Authoritarian Belarusian ruler Alexander Lukashenko has recognized the annexed Ukrainian Black Sea peninsula of Crimea as Russian for the first time after a long period of hesitation.
“Crimea is … de facto a Russian Crimea,” Lukashenko said in an interview with the Russian state agency Ria Novosti, excerpts of which were published on Wednesday.
“After the referendum, Crimea also became Russian by right,” the 67-year-old said, referring to a controversial referendum in 2014 after which Russia annexed Crimea against international protest.

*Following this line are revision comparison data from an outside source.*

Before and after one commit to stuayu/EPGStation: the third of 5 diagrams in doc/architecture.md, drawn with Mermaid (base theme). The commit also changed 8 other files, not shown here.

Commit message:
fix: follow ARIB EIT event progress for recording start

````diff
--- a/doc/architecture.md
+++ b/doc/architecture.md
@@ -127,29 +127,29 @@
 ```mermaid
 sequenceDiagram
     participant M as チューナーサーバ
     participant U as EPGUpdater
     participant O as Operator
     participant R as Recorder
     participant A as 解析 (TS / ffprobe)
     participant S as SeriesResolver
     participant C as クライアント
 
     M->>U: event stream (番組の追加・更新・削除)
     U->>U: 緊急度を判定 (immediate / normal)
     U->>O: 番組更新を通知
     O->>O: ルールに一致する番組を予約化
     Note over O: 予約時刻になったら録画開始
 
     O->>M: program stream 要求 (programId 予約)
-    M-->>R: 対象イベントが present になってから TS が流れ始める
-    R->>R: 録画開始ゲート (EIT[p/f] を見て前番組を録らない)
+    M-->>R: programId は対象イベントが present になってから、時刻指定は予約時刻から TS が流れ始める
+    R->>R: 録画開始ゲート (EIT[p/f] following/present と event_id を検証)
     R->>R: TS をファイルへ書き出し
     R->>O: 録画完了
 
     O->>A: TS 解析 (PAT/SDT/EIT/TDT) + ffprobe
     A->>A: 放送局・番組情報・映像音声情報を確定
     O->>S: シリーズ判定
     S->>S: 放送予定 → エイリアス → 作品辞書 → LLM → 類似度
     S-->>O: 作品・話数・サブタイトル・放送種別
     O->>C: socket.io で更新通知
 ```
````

Russia’s Foreign Minister Sergei Lavrov stressed that “nothing has to be done and no laws have to be passed” for recognition. Ukrainian Foreign Minister Dmytro Kuleba, on the other hand, said that Lukashenko’s actions were what mattered – and warned Minsk against official recognition.